Civ. 4619.

Decided: April 27, 1953

Mack, Bianco & King, Bakersfield, for appellants. Johnston, Baker & Palmer, Bakersfield, for respondents.

Plaintiffs and appellants, as heirs at law of Johnny Roy Hill, deceased, brought this action against defendants and respondents for damages alleged to be due them by reason of the death of deceased as a result of claimed negligence on the part of defendants arising out of an automobile accident. A trial by jury resulted in a judgment for defendants.

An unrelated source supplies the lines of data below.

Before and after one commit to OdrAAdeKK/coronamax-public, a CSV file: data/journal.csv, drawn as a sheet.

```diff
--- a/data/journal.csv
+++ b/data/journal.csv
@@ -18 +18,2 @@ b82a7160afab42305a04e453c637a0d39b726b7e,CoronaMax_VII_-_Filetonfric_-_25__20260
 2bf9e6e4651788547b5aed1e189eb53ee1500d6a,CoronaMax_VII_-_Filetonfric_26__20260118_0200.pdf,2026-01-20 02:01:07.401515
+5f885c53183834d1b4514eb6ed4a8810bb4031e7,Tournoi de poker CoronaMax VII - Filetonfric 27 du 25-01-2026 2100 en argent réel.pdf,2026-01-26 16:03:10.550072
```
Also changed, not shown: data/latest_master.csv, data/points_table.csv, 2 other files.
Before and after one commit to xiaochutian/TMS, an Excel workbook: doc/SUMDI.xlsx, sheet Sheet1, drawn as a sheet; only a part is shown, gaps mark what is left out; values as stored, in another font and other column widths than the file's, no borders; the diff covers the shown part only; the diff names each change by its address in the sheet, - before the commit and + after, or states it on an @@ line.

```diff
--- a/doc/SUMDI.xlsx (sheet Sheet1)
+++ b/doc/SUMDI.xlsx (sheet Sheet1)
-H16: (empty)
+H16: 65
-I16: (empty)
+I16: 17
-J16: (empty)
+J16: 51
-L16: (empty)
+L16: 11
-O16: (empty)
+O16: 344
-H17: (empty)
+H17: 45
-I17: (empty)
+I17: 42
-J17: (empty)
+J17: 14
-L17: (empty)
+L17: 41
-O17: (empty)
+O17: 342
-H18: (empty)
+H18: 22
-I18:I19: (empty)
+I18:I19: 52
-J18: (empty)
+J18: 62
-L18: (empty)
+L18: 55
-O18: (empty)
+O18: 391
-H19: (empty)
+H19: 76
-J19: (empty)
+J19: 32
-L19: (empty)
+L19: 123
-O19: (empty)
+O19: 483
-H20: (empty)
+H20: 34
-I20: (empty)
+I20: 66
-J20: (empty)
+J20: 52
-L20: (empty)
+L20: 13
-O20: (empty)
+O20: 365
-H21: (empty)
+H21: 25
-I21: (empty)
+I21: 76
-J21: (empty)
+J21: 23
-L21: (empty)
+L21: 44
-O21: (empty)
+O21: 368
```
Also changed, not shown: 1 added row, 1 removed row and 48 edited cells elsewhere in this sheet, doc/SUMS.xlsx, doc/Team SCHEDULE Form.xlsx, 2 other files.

The sole question raised is the claimed prejudicial error of the court in refusing to give, at plaintiffs' request, an instruction to the effect that the law presumes that the deceased, in his conduct at the time and immediately preceding the accident, was exercising ordinary care and obeying the law. It was offered in the language of B.A.J.I. No. 135, Alt., Supplement. In support of the claimed error they cite such cases as Smellie v. Southern Pacific Company, 212 Cal. 540, 299 P. 529; Carlton v. Pacific Coast Gasoline Co., 110 Cal.App.2d 177, 242 P.2d 391; Westberg v. Willde, 14 Cal.2d 360, 367, 94 P.2d 590; and Kelley v. City and County of San Francisco, 58 Cal.App.2d 872, 137 P.2d 719.

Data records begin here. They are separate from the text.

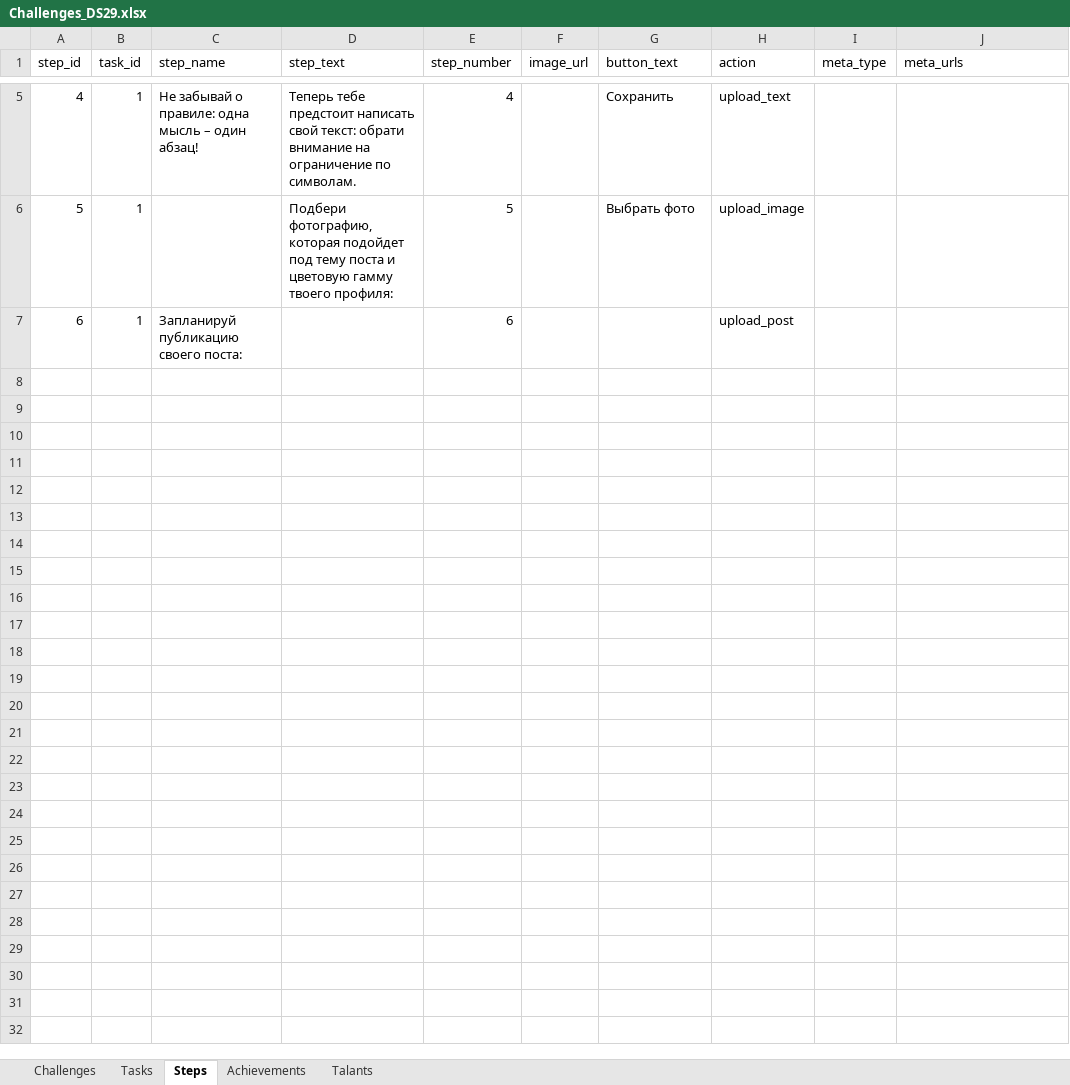
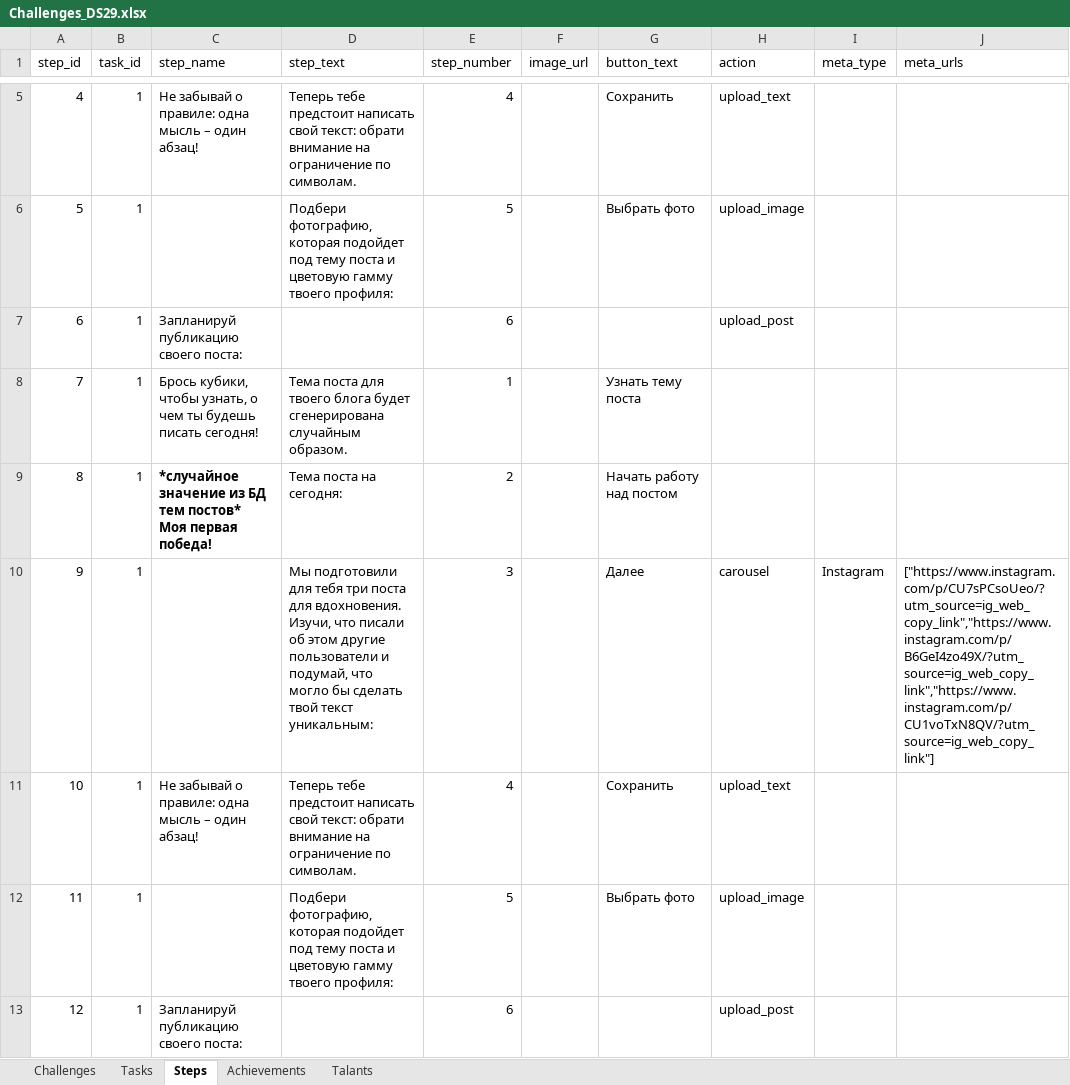
Before and after one commit to korney3/teendeer_back, an Excel workbook: data/Challenges_DS29.xlsx, sheet Steps, drawn as a sheet; only a part is shown, gaps mark what is left out; values as stored, in another font and other column widths than the file's, no borders; charts and pictures not drawn; ↵ is a line break in a cell; the diff covers the shown part only; the diff names each change by its address in the sheet, - before the commit and + after, or states it on an @@ line.

Commit message:
Add challenges

```diff
--- a/data/Challenges_DS29.xlsx (sheet Steps)
+++ b/data/Challenges_DS29.xlsx (sheet Steps)
+row 8: 7 | 1 | Брось кубики, чтобы узнать, о чем ты будешь писать сегодня! | Тема поста для твоего блога будет сгенерирована случайным образом. | 1 |  | Узнать тему поста
+row 9: 8 | 1 | *случайное значение из БД тем постов* ↵ Моя первая победа! | Тема поста на сегодня: | 2 |  | Начать работу над постом
+row 10: 9 | 1 |  | Мы подготовили для тебя три поста для вдохновения. Изучи, что писали об этом другие пользователи и подумай, что могло бы сделать твой текст уникальным: | 3 |  | Далее | carousel | Instagram | ["https://www.instagram.com/p/CU7sPCsoUeo/?utm_source=ig_web_copy_link","https://www.instagram.com/p/B6GeI4zo49X/?utm_source=ig_web_copy_link","https://www.instagram.com/p/CU1voTxN8QV/?utm_source=ig_web_copy_link"]
+row 11: 10 | 1 | Не забывай о правиле: одна мысль – один абзац! | Теперь тебе предстоит написать свой текст: обрати внимание на ограничение по символам. | 4 |  | Сохранить | upload_text
+row 12: 11 | 1 |  | Подбери фотографию, которая подойдет под тему поста и цветовую гамму твоего профиля: | 5 |  | Выбрать фото | upload_image
+row 13: 12 | 1 | Запланируй публикацию своего поста: |  | 6 |  |  | upload_post
```
Also changed, not shown: 6 added rows elsewhere in this sheet, sheet Achievements.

It is defendants' position that since plaintiffs produced a witness who testified as to the facts of the accident and the actions of the deceased, it was not prejudicial error for the court to refuse the proffered instruction.

The deceased was riding with one Sinner in a pick-up truck. Sinner was driving. The men had been on an errand hauling accumulated junk from Bakersfield, driving easterly to the dump. They decided to drive farther eastward on a highway following generally the course of the Kern River. On the way they changed their minds and decided to return to Bakersfield. Sinner pulled the truck off to his right side of the road, came to a stop, and then turned to his left, making a ‘U’ turn in low gear on the highway, across double white lines in the center thereof. As the rear wheels of his truck were about to pass over the white lines an Oldsmobile sedan driven by defendant Richard Ralph, proceeding in a westerly direction, ran into and side-swiped the truck after he had applied his brakes and ‘fishtailed’ the sedan. The right side of the sedan collided with the right side of the pick-up truck. The sedan skidded its tires for a distance of about 150 feet.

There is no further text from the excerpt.